The Great British Bake Off, is a British television baking competition produced by Love Productions. In this competition, amateur bakers compete against one another, attempting to impress chosen judges in a series of bake-off challenges. At the end of each challenge, one contestant has to go home, and this continues until the winner is selected. The show first aired in August 2010 and BBC Two aired its first four seasons. The show’s increasing popularity caused BBC to move it to BBC One, where the next three seasons aired. At the end of the seventh season, Love Productions signed a three-year deal with Channel 4 to produce the show.

Originally the show was presented by Sue Perkins and Mel Giedroyc with judges Mary Berry and Paul Hollywood. Following the move to Channel 4, the current presenters are Noel Fielding and Sandi Toksvig with Hollywood and Prue Leith as judges. With over 6 million views as of November 2018, the Great British Bake Off show is fascinating. What’s even more exciting are these 10 facts about the show you probably did not know:

1. There Are No Cash Prizes:

You may not have noticed this, but there is no cash prize to be worn by participants in The Great British Bake Off. Unlike most reality shows that offer cash prizes, participants of The Great British Bake Off are not promised and do not receive cash rewards for their participation in the show. Even the winners get nothing.

As a reward for winning, winners only receive a bunch of flowers and a cake stand. The lucky ones go on to receive endorsements and book deals, but the show does not sponsor these additional prizes.

2. The Budget Does Not Cover All Ingredients:

The budget given to the show’s participants is minimal and is more than often stretched thin. As a result, participants often end up having to use their funds to cover their expenses on ingredients used during the show.  Each contestant receives a small budget for their cakes until they get to the final where Channel 4 covers all costs.

So if they want organic products, crystallized fennel seeds, then they have to dig deep into their wallets. So do not go on assuming it’s all paid for.

3. The Application process is Grueling:

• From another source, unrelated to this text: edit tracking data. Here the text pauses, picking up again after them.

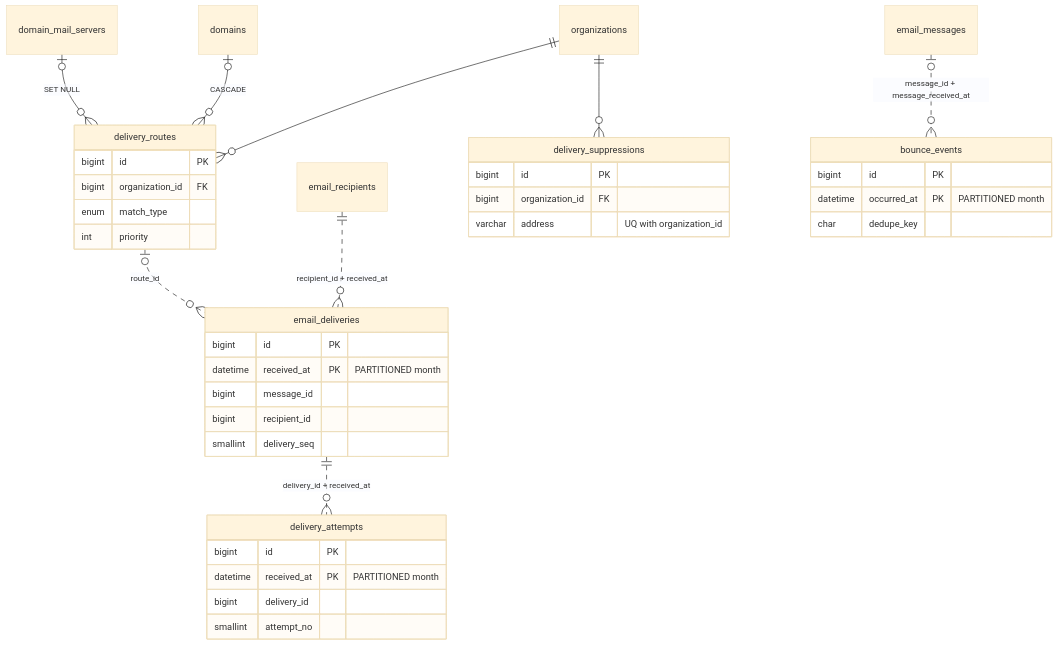
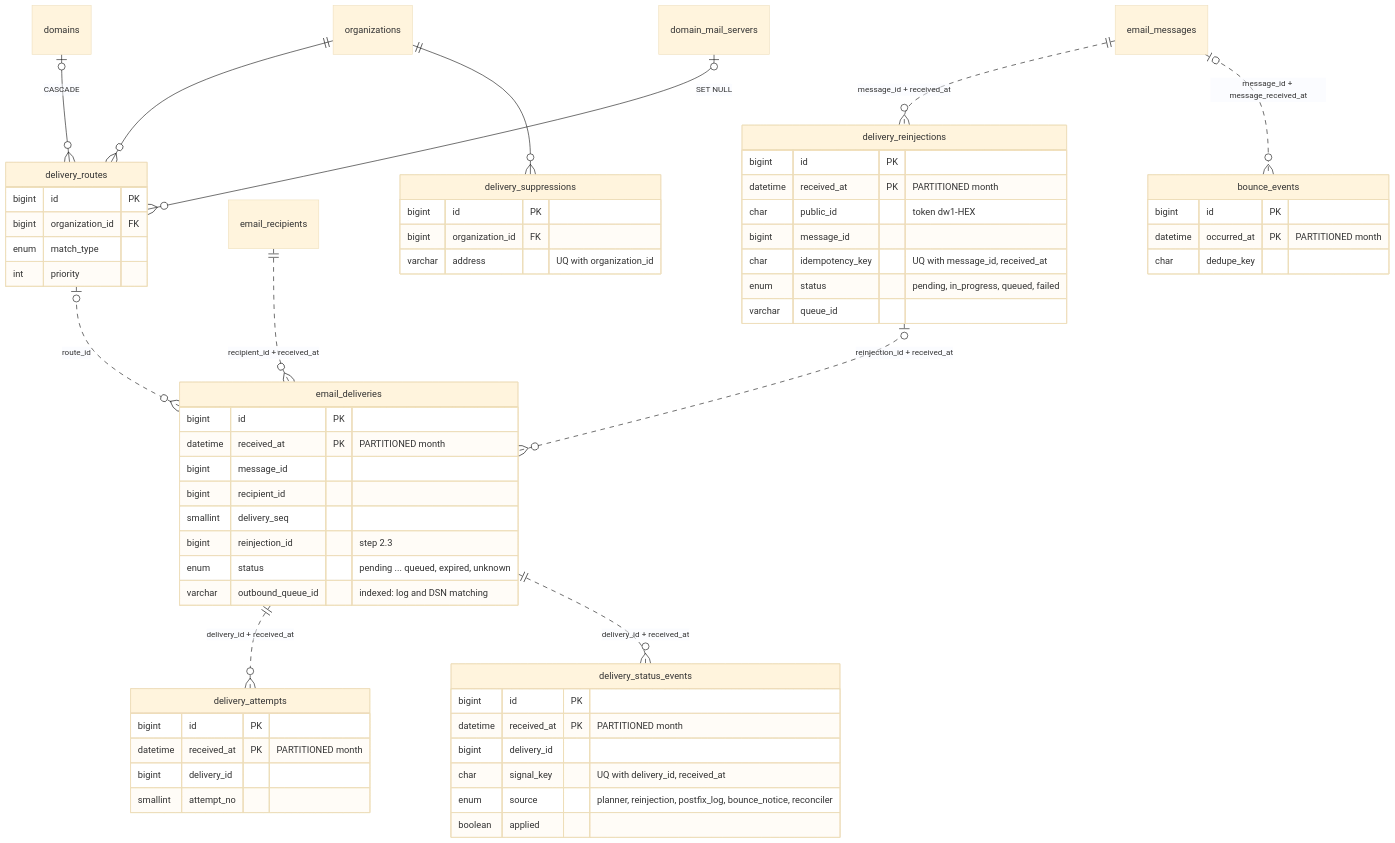
The eighth of 11 diagrams in docs/database/er-diagram.md (mnnitsarvesh-ai/email-gateway), drawn with Mermaid (base theme) before and after one commit. The commit also changed other lines of this file and 240 other files, not shown here.

````diff
--- a/docs/database/er-diagram.md
+++ b/docs/database/er-diagram.md
@@ -459,40 +477,63 @@
 ```mermaid
 erDiagram
   organizations ||--o{ delivery_routes : ""
   domains |o--o{ delivery_routes : "CASCADE"
   domain_mail_servers |o--o{ delivery_routes : "SET NULL"
   email_recipients ||..o{ email_deliveries : "recipient_id + received_at"
   email_deliveries ||..o{ delivery_attempts : "delivery_id + received_at"
   delivery_routes |o..o{ email_deliveries : "route_id"
+  email_messages ||..o{ delivery_reinjections : "message_id + received_at"
+  delivery_reinjections |o..o{ email_deliveries : "reinjection_id + received_at"
+  email_deliveries ||..o{ delivery_status_events : "delivery_id + received_at"
   organizations ||--o{ delivery_suppressions : ""
   email_messages |o..o{ bounce_events : "message_id + message_received_at"
   delivery_routes {
     bigint id PK
     bigint organization_id FK
     enum match_type
     int priority
   }
   email_deliveries {
     bigint id PK
     datetime received_at PK "PARTITIONED month"
     bigint message_id
     bigint recipient_id
     smallint delivery_seq
+    bigint reinjection_id "step 2.3"
+    enum status "pending ... queued, expired, unknown"
+    varchar outbound_queue_id "indexed: log and DSN matching"
+  }
+  delivery_reinjections {
+    bigint id PK
+    datetime received_at PK "PARTITIONED month"
+    char public_id "token dw1-HEX"
+    bigint message_id
+    char idempotency_key "UQ with message_id, received_at"
+    enum status "pending, in_progress, queued, failed"
+    varchar queue_id
+  }
+  delivery_status_events {
+    bigint id PK
+    datetime received_at PK "PARTITIONED month"
+    bigint delivery_id
+    char signal_key "UQ with delivery_id, received_at"
+    enum source "planner, reinjection, postfix_log, bounce_notice, reconciler"
+    boolean applied
   }
   delivery_attempts {
     bigint id PK
     datetime received_at PK "PARTITIONED month"
     bigint delivery_id
     smallint attempt_no
   }
   delivery_suppressions {
     bigint id PK
     bigint organization_id FK
     varchar address "UQ with organization_id"
   }
   bounce_events {
     bigint id PK
     datetime occurred_at PK "PARTITIONED month"
     char dedupe_key
   }
 ```
````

Getting into The Great British Bake Off is not as easy as it might sound. Candidates must first go through a lengthy interview process. Auditions go on for several weeks. After filling out the application form, the next stage is a telephone interview with a researcher. After which they have to come down to London for an interview and on-screen test. They are expected to come along with two baked treats for this interview. This is, however not all; a second audition which involves completing a technical challenge which they are to attend with baked treats as well. Finally, to ensure that they can handle the physical and emotional pressures that come with filming 16 hours a day, candidates’ are required to see a psychologist.

4. Debranding:

The show makes take debranding very seriously; contestants are not allowed to wear clothing with stripes and logos. This is to avoid litigation case with companies who haven’t authorized the use of their brands. On the other hand, stripped clothes could also cause a clash with the cameras.

Before filming, the crew removes the brand name of all ingredients. Candidates are required to supply their ingredients, and if any more ingredients are needed, they are picked from the local supermarket. However, the brand names kept away from the camera.

5. All Contestants Are Amateurs:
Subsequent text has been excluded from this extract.